Itemized modification records:
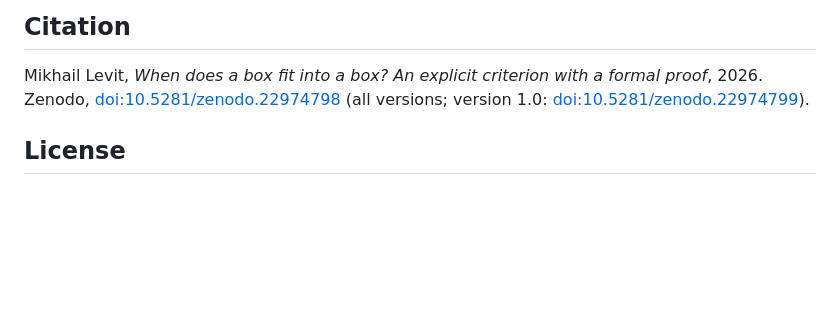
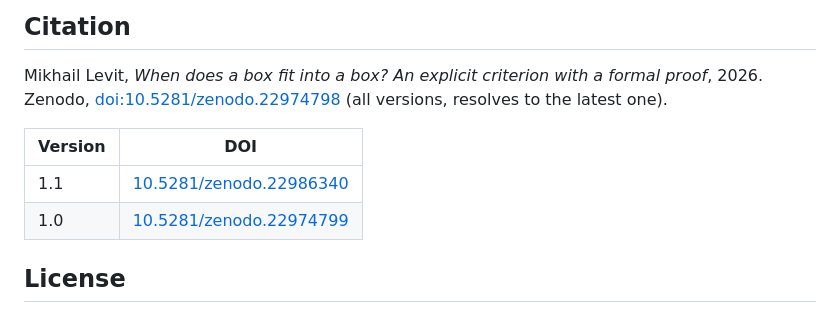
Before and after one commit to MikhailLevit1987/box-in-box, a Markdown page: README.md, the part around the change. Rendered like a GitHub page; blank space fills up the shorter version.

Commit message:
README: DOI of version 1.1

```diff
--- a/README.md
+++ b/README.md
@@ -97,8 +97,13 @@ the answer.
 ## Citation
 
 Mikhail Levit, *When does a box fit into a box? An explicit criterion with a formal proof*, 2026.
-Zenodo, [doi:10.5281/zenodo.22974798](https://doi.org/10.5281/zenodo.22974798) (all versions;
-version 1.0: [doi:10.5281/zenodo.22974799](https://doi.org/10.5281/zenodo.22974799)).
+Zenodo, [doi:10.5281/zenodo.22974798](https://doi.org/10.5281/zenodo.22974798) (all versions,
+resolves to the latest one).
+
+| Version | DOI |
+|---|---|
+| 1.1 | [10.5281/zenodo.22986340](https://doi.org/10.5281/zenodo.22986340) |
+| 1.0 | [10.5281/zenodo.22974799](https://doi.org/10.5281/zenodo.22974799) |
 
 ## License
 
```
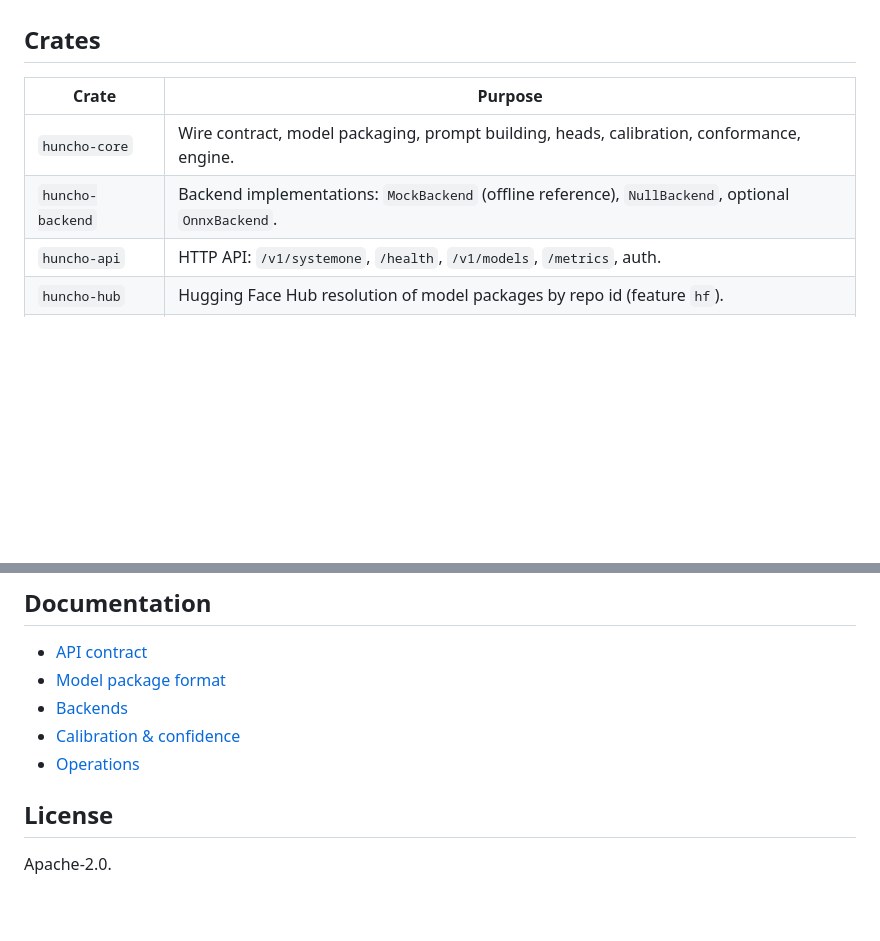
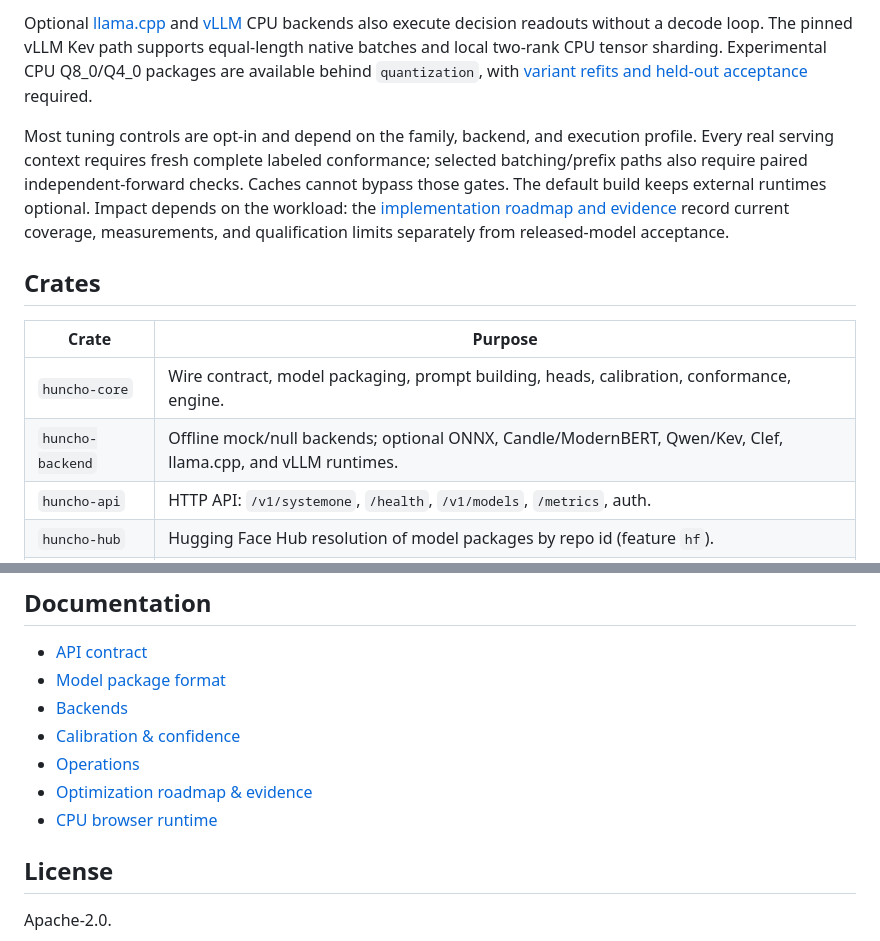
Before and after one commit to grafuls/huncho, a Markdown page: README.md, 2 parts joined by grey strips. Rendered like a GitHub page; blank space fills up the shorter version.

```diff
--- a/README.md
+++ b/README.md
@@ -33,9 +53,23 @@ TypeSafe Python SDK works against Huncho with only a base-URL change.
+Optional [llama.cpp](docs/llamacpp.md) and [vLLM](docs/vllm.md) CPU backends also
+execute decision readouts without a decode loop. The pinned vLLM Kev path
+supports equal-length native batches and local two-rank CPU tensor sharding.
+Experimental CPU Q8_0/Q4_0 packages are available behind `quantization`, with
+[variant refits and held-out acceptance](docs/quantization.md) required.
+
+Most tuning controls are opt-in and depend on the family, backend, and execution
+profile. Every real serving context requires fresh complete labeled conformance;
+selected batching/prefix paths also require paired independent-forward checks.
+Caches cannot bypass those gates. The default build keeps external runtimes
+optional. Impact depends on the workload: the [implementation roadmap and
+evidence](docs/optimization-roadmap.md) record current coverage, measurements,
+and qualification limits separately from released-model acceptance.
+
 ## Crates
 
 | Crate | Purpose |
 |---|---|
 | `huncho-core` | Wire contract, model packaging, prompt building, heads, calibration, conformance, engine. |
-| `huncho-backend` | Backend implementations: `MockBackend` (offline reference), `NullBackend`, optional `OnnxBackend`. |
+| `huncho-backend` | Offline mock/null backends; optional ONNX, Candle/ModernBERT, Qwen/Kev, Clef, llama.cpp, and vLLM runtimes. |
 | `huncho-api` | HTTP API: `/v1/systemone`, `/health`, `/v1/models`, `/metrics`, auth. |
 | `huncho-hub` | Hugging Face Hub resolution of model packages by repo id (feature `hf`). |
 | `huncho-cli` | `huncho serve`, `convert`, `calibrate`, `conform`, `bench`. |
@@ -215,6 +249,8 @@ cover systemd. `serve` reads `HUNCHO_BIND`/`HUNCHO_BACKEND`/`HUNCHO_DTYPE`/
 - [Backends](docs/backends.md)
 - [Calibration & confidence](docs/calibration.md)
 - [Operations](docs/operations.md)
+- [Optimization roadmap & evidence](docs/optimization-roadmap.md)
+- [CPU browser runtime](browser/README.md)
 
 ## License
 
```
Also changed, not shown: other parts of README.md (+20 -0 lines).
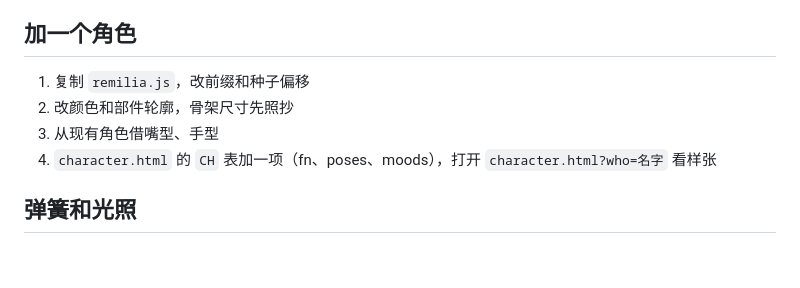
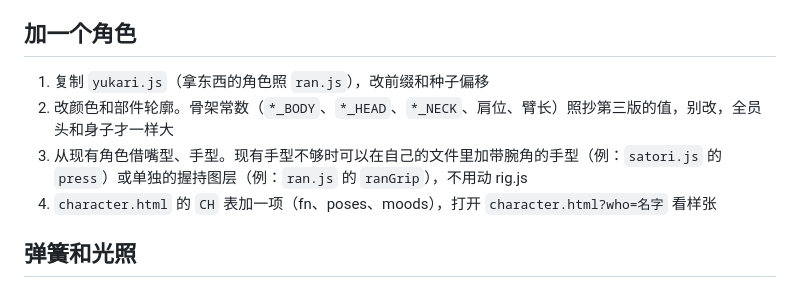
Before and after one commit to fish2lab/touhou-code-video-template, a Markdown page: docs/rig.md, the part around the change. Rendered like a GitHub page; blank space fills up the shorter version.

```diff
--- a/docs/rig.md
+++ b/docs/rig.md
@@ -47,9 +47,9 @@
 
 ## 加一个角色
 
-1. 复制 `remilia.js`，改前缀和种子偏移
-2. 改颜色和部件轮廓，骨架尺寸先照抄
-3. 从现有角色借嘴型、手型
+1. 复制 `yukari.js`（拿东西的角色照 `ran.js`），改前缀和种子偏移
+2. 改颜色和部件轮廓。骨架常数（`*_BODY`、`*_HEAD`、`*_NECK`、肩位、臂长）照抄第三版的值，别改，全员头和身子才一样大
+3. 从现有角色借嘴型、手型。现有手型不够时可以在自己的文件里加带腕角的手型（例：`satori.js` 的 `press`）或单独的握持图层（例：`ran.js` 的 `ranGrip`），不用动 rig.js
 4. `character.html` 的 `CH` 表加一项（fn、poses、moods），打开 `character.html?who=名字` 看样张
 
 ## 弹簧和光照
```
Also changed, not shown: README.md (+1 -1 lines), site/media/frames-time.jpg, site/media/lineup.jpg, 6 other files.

*DIRECTIONS FOR THIS TASK*
Please print each of the records word for word, keeping the pictures out.

*WRITTEN SOLUTION*
Before and after one commit to MikhailLevit1987/box-in-box, a Markdown page: README.md, the part around the change. Rendered like a GitHub page; blank space fills up the shorter version.

Commit message:
README: DOI of version 1.1

```diff
--- a/README.md
+++ b/README.md
@@ -97,8 +97,13 @@ the answer.
 ## Citation
 
 Mikhail Levit, *When does a box fit into a box? An explicit criterion with a formal proof*, 2026.
-Zenodo, [doi:10.5281/zenodo.22974798](https://doi.org/10.5281/zenodo.22974798) (all versions;
-version 1.0: [doi:10.5281/zenodo.22974799](https://doi.org/10.5281/zenodo.22974799)).
+Zenodo, [doi:10.5281/zenodo.22974798](https://doi.org/10.5281/zenodo.22974798) (all versions,
+resolves to the latest one).
+
+| Version | DOI |
+|---|---|
+| 1.1 | [10.5281/zenodo.22986340](https://doi.org/10.5281/zenodo.22986340) |
+| 1.0 | [10.5281/zenodo.22974799](https://doi.org/10.5281/zenodo.22974799) |
 
 ## License
 
```
Before and after one commit to grafuls/huncho, a Markdown page: README.md, 2 parts joined by grey strips. Rendered like a GitHub page; blank space fills up the shorter version.

```diff
--- a/README.md
+++ b/README.md
@@ -33,9 +53,23 @@ TypeSafe Python SDK works against Huncho with only a base-URL change.
+Optional [llama.cpp](docs/llamacpp.md) and [vLLM](docs/vllm.md) CPU backends also
+execute decision readouts without a decode loop. The pinned vLLM Kev path
+supports equal-length native batches and local two-rank CPU tensor sharding.
+Experimental CPU Q8_0/Q4_0 packages are available behind `quantization`, with
+[variant refits and held-out acceptance](docs/quantization.md) required.
+
+Most tuning controls are opt-in and depend on the family, backend, and execution
+profile. Every real serving context requires fresh complete labeled conformance;
+selected batching/prefix paths also require paired independent-forward checks.
+Caches cannot bypass those gates. The default build keeps external runtimes
+optional. Impact depends on the workload: the [implementation roadmap and
+evidence](docs/optimization-roadmap.md) record current coverage, measurements,
+and qualification limits separately from released-model acceptance.
+
 ## Crates
 
 | Crate | Purpose |
 |---|---|
 | `huncho-core` | Wire contract, model packaging, prompt building, heads, calibration, conformance, engine. |
-| `huncho-backend` | Backend implementations: `MockBackend` (offline reference), `NullBackend`, optional `OnnxBackend`. |
+| `huncho-backend` | Offline mock/null backends; optional ONNX, Candle/ModernBERT, Qwen/Kev, Clef, llama.cpp, and vLLM runtimes. |
 | `huncho-api` | HTTP API: `/v1/systemone`, `/health`, `/v1/models`, `/metrics`, auth. |
 | `huncho-hub` | Hugging Face Hub resolution of model packages by repo id (feature `hf`). |
 | `huncho-cli` | `huncho serve`, `convert`, `calibrate`, `conform`, `bench`. |
@@ -215,6 +249,8 @@ cover systemd. `serve` reads `HUNCHO_BIND`/`HUNCHO_BACKEND`/`HUNCHO_DTYPE`/
 - [Backends](docs/backends.md)
 - [Calibration & confidence](docs/calibration.md)
 - [Operations](docs/operations.md)
+- [Optimization roadmap & evidence](docs/optimization-roadmap.md)
+- [CPU browser runtime](browser/README.md)
 
 ## License
 
```
Also changed, not shown: other parts of README.md (+20 -0 lines).
Before and after one commit to fish2lab/touhou-code-video-template, a Markdown page: docs/rig.md, the part around the change. Rendered like a GitHub page; blank space fills up the shorter version.

```diff
--- a/docs/rig.md
+++ b/docs/rig.md
@@ -47,9 +47,9 @@
 
 ## 加一个角色
 
-1. 复制 `remilia.js`，改前缀和种子偏移
-2. 改颜色和部件轮廓，骨架尺寸先照抄
-3. 从现有角色借嘴型、手型
+1. 复制 `yukari.js`（拿东西的角色照 `ran.js`），改前缀和种子偏移
+2. 改颜色和部件轮廓。骨架常数（`*_BODY`、`*_HEAD`、`*_NECK`、肩位、臂长）照抄第三版的值，别改，全员头和身子才一样大
+3. 从现有角色借嘴型、手型。现有手型不够时可以在自己的文件里加带腕角的手型（例：`satori.js` 的 `press`）或单独的握持图层（例：`ran.js` 的 `ranGrip`），不用动 rig.js
 4. `character.html` 的 `CH` 表加一项（fn、poses、moods），打开 `character.html?who=名字` 看样张
 
 ## 弹簧和光照
```
Also changed, not shown: README.md (+1 -1 lines), site/media/frames-time.jpg, site/media/lineup.jpg, 6 other files.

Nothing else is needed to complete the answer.